Coming to University can bring out problems that weren’t as apparent at home. The combination of drinking culture and many late nights certainly does not help if you are suffering with mental health issues. Coming to a flat full of new peers on whom you want to make a good impression whilst struggling with mental problems of your own can be very daunting, and problems which stay hidden often rear their ugly head twice as high later on. Even simple things such as not having people getting you up in the morning like when you were at home can end up with you being left alone with your thoughts.
On top of this, money pressures are loaded on to students, possibly for the first time in their lives, which adds another thing to worry about. Taking responsibility for you own finances and health takes up a lot of energy and no doubt if you are suffering for an underlying mental health issue it will only help to bring it to the fore.
So, if going to University can highlight existing mental health issues, why aren’t students seeking help? One very prevalent reason is because of the stigma attached to it. Mental health is not treated like physical health, even though it is just as real. The media paints people with mental health problems as dangerous, even though they are statistically far more of a danger to themselves than they are to others and 95% of homicides are committed by someone with no diagnosed problem. There’s also stereotyping – people with diseases such as bipolar are sexualized and people with depression are seen as useless.

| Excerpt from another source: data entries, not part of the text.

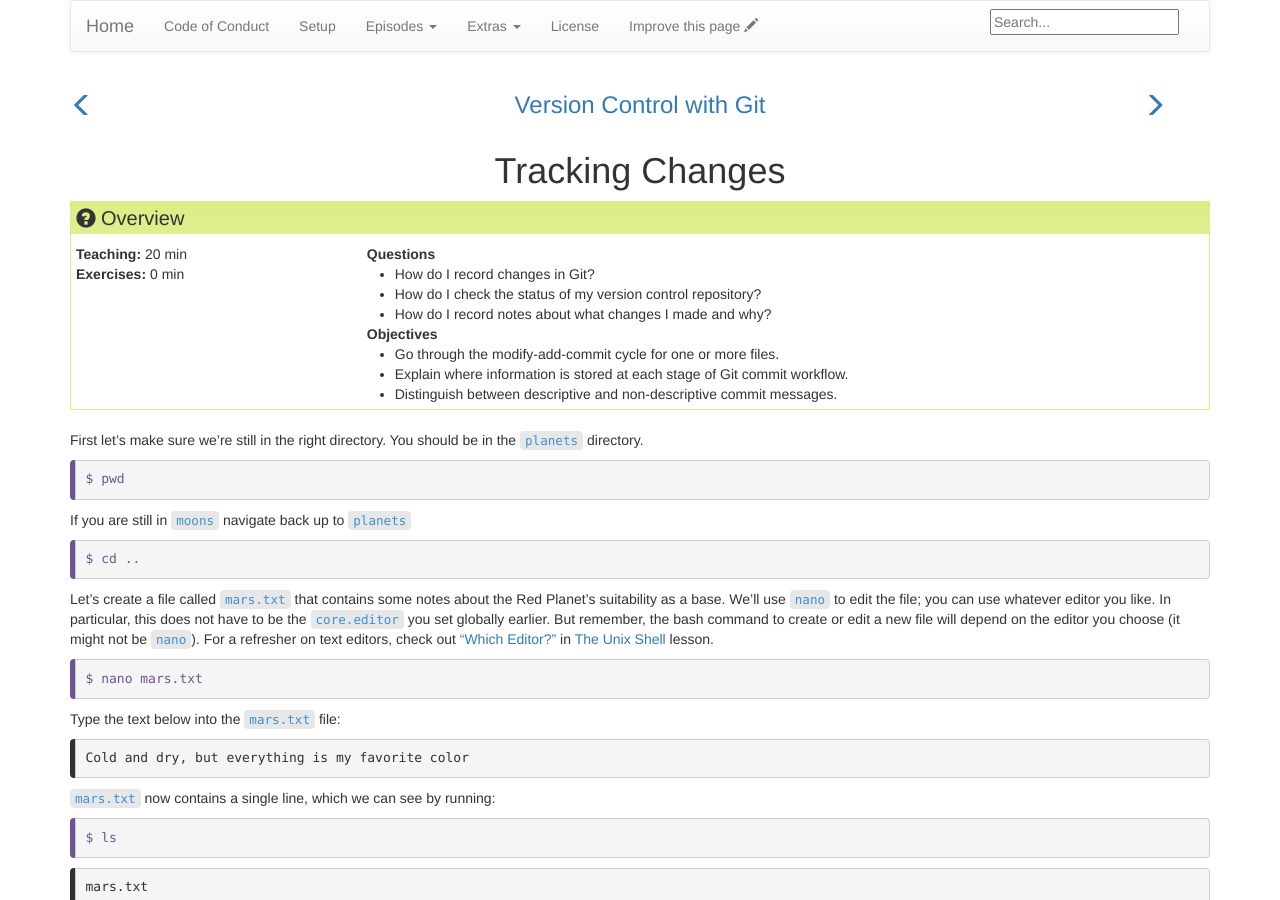
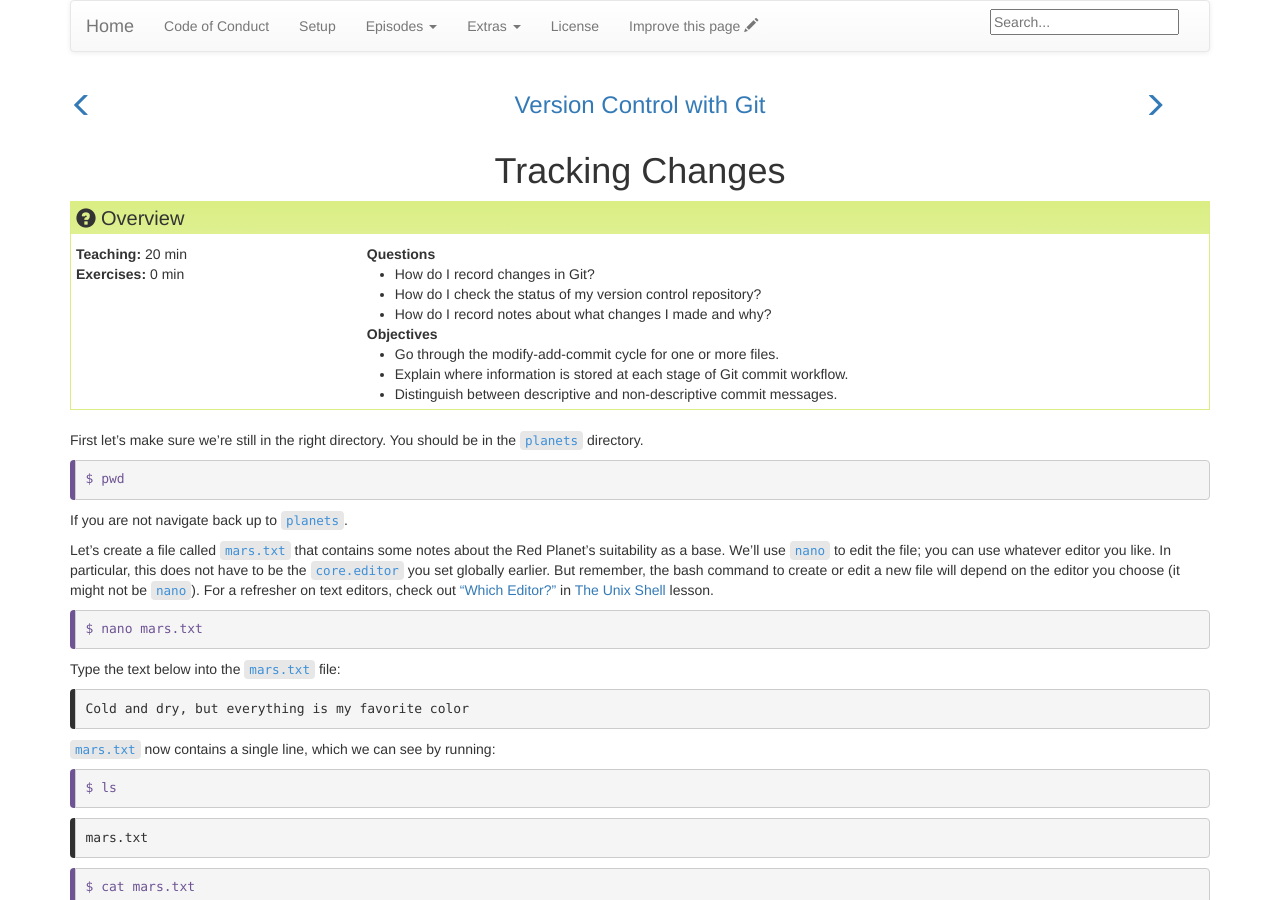
Before and after one commit to adgdt/git-novice-gitlab, a Jekyll site: the page built from _episodes/04-changes.md, in a window 1280 px wide and 900 px high. Built offline with Jekyll 4.4.1, drawn with Linux system fonts in a browser that asks for light colours.

```diff
--- a/_episodes/04-changes.md
+++ b/_episodes/04-changes.md
@@ -26,12 +26,7 @@ $ pwd
 ~~~
 {: .bash}
 
-If you are still in `moons` navigate back up to `planets`
-
-~~~
-$ cd ..
-~~~
-{: .bash}
+If you are not navigate back up to `planets`.
 
 Let's create a file called `mars.txt` that contains some notes
 about the Red Planet's suitability as a base.
```
Also changed, not shown: _episodes/02-setup.md (+1 -2 lines), _episodes/07-github.md (+1 -1 lines).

All of this is something that you just wouldn’t get if you were bed-ridden with appendicitis instead of malfunctioning serotonin synapses in your brain.
Some people also think that mental health doesn’t need the same level of treatment, but because they are diseases like any other, they very much do! For example, someone with diabetes wouldn’t stop taking their insulin just because they felt better and people with asthma aren’t told to stop taking their inhalers and to ‘just get over it’. However, people with mental health issues are often told by their peers and the media that they don’t need treatment, that they can just ‘cheer up’ or ‘get over it’ or that ‘time is a great healer.’ Mental health needs compassion, treatment and care, just as much as physical health does.
We are lucky to be at a University with an on-campus medical centre and Open Door team, both of which are confidential. Regardless of the complaints about the under-staffing of both, they are still there to help and they are still effective. On the whole, you won’t be waiting for more than two weeks for an appointment, and they can usually speed things along if you’re desperate. Nightline is also good if you just need someone to listen. www.mind.org.uk is a really good website, full of helpful advice and information for those who suffer from mental health problems and their friends and family.
If you feel like you might be suffering from a mental health problem, or are having suicidal thoughts, I implore you to seek help. It is completely confidential. I know the hardest bit is going, and admitting to yourself that you might have a problem, but it is so worth it.